Start of Supplied records
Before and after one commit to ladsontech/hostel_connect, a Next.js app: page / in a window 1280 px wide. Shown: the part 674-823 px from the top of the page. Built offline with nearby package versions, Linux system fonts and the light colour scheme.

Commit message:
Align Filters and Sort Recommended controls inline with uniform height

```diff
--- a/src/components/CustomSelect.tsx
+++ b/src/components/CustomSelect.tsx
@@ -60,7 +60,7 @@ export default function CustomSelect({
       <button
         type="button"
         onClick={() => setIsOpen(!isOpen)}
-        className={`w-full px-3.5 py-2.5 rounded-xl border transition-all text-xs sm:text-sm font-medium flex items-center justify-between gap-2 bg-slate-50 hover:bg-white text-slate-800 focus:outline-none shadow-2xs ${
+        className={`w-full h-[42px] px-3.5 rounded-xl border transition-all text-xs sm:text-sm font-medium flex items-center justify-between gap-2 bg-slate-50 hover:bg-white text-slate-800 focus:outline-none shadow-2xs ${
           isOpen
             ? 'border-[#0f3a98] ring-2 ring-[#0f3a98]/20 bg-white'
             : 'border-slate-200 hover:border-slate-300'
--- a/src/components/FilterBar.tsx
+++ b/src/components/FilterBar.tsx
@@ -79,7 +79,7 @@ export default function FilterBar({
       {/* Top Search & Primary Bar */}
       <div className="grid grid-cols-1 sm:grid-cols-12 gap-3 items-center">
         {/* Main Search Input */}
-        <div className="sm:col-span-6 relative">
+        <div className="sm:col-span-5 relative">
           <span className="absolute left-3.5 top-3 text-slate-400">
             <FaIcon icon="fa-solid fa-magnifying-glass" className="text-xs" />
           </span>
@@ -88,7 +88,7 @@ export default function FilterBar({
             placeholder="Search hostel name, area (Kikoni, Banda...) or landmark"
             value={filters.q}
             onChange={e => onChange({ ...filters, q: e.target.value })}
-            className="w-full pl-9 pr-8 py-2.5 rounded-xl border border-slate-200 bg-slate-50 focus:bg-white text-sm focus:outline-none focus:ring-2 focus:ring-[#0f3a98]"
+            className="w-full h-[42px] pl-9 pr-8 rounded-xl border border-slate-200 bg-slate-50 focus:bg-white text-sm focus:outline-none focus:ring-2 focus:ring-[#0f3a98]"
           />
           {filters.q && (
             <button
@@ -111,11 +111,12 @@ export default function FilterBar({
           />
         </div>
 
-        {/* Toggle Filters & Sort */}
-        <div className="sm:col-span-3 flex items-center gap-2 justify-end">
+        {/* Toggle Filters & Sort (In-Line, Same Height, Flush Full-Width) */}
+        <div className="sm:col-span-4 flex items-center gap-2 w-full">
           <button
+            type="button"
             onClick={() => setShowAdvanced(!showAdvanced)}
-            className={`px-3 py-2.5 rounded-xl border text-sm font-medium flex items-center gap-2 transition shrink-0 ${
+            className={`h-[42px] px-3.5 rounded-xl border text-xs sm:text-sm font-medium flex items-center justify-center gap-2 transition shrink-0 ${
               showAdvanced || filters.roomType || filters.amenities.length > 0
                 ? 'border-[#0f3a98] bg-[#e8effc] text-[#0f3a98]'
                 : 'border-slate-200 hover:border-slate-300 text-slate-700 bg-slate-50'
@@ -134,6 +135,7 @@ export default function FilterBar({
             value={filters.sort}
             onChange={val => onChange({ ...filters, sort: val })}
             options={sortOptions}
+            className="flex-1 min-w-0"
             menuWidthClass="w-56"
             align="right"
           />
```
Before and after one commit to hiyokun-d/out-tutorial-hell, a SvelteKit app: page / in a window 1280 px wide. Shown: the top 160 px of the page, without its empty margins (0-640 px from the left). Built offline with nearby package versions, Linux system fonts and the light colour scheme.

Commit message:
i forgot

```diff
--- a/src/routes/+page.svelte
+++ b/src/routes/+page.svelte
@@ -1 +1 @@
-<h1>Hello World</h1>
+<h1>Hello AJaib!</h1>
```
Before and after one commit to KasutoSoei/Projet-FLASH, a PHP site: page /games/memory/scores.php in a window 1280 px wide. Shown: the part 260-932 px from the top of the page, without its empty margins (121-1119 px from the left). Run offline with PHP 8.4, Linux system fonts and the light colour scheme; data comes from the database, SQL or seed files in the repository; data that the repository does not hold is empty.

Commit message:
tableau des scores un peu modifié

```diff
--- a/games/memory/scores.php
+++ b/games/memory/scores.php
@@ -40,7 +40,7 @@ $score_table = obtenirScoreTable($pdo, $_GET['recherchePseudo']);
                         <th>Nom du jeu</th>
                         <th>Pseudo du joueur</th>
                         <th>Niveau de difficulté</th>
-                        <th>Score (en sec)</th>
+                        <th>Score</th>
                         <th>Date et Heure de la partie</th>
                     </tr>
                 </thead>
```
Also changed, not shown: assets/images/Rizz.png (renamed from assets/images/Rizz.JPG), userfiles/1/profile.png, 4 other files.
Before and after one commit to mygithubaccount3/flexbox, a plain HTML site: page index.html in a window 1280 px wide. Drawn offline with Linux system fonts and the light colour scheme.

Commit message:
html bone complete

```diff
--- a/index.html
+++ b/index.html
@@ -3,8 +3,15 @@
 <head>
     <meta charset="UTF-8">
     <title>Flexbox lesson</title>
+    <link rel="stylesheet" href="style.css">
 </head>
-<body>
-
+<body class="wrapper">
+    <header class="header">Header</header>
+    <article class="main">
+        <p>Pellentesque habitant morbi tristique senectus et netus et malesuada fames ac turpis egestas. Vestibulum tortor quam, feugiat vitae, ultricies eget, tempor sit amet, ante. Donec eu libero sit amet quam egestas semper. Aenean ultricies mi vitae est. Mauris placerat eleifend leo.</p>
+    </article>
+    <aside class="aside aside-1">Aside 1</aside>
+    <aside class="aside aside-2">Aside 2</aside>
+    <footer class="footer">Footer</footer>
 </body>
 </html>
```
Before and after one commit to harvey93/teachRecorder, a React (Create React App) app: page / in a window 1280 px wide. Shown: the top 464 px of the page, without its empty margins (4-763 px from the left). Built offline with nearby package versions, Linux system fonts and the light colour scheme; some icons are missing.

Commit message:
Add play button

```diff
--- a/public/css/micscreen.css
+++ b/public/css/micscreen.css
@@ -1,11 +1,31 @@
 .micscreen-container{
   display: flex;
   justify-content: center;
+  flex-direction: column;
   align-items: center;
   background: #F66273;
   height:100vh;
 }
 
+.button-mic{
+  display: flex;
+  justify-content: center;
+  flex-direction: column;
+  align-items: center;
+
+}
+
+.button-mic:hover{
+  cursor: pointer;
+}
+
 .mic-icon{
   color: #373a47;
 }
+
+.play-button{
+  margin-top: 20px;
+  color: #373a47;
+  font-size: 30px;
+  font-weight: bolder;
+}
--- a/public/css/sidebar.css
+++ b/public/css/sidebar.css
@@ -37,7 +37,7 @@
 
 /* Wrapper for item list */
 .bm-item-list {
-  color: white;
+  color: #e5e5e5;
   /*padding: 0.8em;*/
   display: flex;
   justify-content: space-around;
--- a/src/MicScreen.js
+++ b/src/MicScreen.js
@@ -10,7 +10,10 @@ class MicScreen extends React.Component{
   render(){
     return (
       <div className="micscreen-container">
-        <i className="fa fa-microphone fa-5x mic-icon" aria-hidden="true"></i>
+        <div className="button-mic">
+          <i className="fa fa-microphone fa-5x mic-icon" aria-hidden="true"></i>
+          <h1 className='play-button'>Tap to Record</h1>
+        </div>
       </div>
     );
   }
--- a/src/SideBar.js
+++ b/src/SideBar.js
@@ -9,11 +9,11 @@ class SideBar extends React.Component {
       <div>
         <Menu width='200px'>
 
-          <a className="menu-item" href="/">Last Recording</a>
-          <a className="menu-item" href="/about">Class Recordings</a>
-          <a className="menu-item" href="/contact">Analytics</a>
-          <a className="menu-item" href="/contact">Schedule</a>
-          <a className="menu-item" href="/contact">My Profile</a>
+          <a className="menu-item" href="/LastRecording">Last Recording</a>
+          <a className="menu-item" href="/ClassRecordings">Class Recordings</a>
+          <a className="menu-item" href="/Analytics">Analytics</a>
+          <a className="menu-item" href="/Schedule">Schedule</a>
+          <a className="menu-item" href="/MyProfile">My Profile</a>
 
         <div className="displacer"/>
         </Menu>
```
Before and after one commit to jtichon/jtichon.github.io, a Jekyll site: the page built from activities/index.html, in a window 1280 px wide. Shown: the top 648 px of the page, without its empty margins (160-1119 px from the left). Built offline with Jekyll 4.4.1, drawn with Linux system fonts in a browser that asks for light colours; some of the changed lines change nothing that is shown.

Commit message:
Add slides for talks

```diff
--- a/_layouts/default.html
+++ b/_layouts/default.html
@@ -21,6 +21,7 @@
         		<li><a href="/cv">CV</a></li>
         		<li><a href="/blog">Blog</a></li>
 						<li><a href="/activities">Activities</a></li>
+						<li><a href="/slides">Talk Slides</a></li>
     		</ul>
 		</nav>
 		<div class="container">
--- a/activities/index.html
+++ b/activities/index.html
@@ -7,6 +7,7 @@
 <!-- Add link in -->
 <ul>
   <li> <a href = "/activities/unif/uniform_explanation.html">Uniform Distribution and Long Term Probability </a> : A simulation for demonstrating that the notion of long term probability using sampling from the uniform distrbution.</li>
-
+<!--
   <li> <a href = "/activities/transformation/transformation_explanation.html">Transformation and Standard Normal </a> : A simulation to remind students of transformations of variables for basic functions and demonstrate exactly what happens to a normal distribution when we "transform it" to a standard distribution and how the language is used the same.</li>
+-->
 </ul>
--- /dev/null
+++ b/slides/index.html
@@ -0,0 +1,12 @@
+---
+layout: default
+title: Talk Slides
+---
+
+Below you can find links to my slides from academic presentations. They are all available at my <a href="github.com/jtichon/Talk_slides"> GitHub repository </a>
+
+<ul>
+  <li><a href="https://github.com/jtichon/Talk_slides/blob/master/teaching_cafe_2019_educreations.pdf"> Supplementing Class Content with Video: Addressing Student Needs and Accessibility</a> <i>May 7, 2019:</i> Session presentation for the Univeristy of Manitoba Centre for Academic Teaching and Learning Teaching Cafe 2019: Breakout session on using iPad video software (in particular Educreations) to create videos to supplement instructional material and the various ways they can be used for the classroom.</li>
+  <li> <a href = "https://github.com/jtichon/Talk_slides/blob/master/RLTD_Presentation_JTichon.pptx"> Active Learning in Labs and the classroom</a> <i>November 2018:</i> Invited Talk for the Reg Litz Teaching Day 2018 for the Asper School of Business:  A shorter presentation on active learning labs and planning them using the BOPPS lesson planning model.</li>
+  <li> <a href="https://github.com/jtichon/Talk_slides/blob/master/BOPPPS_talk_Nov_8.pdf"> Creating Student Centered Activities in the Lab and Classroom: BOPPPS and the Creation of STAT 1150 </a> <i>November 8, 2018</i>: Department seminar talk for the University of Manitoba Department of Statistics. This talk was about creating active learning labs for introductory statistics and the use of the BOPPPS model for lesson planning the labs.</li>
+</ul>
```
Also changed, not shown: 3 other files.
End of Supplied records
_Instructions to follow_
If a line of the data above holds the string "CustomSelect", count it, then state only the total.

_Problem solution_
3